Although a different Dallas family now manages multiple locations of the restaurant chain in Utah and the Dallas-Fort Worth area, the legendary barbecue lives on. Sonny Bryan's original barbecue sauce spices up its savory pulled meats and ribs, which have been devoured by US presidents, famous entertainers, sports legends, and A-list animated Disney characters alike. Sonny's seasoned chefs also cater heaps of fresh brisket and smoked chicken to parties and events.
Sonny Bryan's Smokehouse has been on the culinary radar since 1989, snapping up awards and publicity from Food Network, the Travel Channel’s Man V. Food Nation, and Emeril Lagasse’s The Originals with Emeril. The modest joints have also earned some highbrow epicurean chops through a 2006 Zagat rating and a 2000 James Beard Foundation award for Culinary Excellence and Achievement.
When describing The Magic Pan Restaurant's cuisine to Ventanas Magazine, owner Annette Lawrence, an El Paso native, described it as "gourmet with a Southwestern flair." Homemade sauces and dressings in flavors such as honey Tabasco and creamy cilantro lime add kick to fresh salads served with sides such as pecan cornbread, while parmesan cream laced with peppery chipotle spices up a classic bowl of fettuccini alfredo. Smoked and roasted meats fill the majority of the restaurant's sandwiches, which are held together by focaccia, brioche, ciabatta, or the telekinetic powers of the kitchen's chef, and meaty entrees such as prime angus ribeye with smoked sea salt, cognac, and fresh herb compound butter reveal the kitchen's talent for updating culinary classics.

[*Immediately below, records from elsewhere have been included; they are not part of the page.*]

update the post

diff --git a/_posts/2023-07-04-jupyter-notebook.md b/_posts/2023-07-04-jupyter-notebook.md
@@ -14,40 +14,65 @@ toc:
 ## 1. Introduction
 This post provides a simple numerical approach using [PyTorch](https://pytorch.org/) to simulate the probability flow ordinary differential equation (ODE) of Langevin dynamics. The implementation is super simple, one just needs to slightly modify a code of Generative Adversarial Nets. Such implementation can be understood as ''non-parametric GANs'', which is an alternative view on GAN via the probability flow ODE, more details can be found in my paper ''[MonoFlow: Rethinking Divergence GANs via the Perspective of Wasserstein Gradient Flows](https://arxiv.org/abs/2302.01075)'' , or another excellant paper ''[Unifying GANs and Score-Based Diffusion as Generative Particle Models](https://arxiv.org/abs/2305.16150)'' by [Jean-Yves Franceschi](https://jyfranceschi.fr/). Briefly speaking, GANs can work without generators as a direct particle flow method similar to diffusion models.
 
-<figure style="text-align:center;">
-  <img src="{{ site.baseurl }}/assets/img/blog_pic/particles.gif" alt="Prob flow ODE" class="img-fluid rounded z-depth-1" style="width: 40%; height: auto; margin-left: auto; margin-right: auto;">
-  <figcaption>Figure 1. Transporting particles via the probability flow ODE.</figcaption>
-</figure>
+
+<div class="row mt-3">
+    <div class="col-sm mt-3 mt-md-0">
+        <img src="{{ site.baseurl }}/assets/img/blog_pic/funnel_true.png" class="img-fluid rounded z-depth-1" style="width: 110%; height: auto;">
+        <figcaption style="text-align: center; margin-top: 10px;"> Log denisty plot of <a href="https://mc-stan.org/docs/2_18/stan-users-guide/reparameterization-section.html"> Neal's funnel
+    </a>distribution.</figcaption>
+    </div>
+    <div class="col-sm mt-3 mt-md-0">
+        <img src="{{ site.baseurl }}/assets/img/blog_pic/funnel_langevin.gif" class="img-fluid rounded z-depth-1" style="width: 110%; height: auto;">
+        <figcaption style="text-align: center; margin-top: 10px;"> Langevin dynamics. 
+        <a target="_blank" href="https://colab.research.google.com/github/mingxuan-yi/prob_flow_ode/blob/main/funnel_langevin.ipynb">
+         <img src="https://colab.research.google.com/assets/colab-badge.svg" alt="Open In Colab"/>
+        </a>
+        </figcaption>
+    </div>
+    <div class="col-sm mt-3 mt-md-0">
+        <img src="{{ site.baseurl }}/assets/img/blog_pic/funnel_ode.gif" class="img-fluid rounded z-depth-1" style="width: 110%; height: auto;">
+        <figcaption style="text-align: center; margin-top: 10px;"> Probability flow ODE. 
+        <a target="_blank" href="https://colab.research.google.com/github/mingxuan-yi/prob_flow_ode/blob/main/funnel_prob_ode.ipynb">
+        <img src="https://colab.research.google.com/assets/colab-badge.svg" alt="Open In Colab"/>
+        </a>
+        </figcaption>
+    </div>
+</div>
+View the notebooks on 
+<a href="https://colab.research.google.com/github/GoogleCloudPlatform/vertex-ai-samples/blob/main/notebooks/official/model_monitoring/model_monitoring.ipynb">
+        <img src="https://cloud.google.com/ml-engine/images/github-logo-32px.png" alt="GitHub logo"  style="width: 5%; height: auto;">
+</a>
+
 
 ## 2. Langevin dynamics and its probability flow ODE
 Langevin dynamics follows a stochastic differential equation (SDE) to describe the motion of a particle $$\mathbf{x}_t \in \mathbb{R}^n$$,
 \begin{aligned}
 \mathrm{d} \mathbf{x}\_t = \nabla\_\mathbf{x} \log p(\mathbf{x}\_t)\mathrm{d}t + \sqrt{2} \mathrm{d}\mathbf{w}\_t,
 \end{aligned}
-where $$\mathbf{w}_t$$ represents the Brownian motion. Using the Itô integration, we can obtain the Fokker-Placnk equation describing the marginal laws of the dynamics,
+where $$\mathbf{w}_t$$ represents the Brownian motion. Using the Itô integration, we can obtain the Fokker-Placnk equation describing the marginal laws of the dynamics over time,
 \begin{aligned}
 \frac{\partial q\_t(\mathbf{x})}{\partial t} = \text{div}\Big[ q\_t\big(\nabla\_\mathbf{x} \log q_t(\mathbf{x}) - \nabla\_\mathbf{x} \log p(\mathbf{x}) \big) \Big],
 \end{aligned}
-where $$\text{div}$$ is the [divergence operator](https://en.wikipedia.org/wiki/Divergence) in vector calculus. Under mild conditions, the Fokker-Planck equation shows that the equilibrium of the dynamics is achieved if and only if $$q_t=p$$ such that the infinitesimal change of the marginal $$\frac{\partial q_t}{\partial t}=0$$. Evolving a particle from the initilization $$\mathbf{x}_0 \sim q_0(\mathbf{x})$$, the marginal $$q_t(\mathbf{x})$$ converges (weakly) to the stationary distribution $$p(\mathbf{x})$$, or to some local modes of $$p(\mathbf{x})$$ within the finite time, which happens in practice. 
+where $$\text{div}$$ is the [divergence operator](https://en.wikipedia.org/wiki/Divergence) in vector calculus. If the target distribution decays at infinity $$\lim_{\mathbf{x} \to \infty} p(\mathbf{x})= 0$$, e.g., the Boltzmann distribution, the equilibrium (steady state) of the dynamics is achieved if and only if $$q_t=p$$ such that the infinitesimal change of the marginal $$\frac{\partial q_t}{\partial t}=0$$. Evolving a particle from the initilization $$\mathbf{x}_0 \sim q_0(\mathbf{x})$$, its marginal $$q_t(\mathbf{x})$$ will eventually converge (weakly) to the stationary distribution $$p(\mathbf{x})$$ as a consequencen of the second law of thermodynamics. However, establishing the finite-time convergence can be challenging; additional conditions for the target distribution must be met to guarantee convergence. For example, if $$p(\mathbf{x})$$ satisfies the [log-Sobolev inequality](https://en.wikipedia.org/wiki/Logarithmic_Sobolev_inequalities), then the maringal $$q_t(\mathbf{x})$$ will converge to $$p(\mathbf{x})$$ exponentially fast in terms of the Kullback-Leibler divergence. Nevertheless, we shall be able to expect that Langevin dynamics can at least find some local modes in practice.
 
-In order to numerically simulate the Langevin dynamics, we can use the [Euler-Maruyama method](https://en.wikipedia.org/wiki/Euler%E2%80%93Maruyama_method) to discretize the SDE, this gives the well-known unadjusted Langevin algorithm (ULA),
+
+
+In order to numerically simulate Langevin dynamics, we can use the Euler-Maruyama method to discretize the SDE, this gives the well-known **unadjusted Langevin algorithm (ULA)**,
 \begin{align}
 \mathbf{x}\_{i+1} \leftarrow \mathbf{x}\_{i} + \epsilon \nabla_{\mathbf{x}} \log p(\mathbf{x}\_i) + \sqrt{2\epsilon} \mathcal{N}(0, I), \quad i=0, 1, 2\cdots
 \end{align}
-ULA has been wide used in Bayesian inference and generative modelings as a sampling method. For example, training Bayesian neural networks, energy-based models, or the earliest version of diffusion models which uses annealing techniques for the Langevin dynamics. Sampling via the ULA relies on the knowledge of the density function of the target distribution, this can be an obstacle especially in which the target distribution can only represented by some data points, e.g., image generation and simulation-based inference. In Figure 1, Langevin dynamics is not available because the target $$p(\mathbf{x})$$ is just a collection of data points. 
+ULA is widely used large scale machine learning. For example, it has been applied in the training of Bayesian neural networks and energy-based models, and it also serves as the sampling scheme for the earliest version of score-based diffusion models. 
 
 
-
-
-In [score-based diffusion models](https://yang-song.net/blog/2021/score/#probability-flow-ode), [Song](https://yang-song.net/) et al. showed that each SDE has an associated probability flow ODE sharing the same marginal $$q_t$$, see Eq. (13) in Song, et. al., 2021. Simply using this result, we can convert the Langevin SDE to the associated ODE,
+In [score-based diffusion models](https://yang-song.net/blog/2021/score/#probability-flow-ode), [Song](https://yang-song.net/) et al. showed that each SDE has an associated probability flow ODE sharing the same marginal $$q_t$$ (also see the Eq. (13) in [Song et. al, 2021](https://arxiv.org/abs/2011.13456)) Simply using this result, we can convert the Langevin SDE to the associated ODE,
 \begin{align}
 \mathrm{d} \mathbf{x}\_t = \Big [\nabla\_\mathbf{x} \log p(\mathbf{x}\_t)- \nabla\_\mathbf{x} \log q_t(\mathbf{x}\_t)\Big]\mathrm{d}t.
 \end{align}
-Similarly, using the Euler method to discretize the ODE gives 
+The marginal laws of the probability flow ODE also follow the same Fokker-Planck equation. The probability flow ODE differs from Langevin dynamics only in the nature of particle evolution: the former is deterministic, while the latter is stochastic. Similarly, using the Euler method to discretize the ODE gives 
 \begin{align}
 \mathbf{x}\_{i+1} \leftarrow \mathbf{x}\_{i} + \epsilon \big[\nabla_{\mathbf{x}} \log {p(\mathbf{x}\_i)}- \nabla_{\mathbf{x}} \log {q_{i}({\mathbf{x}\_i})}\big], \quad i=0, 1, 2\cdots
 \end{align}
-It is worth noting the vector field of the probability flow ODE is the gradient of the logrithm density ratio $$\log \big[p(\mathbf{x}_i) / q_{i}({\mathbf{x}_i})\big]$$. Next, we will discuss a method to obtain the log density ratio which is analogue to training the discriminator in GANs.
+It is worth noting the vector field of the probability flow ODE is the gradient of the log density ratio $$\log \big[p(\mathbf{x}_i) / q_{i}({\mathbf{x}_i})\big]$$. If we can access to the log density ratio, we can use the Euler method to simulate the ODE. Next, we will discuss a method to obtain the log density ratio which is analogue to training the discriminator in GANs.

According to Ventanas Magazine, The Magic Pan's interior also combines flavors from around the globe in a design scheme orchestrated by Lawrence and her daughter Vanessa. At The Pan Restaurant on Cincinnati Street, work from local furniture makers is showcased alongside pieces imported from Bali, while guests to the original restaurant on Doniphan Drive enjoy their vibrant fare while surrounded by colorful, original artwork or patio planters filled with exotic flowers.:m]]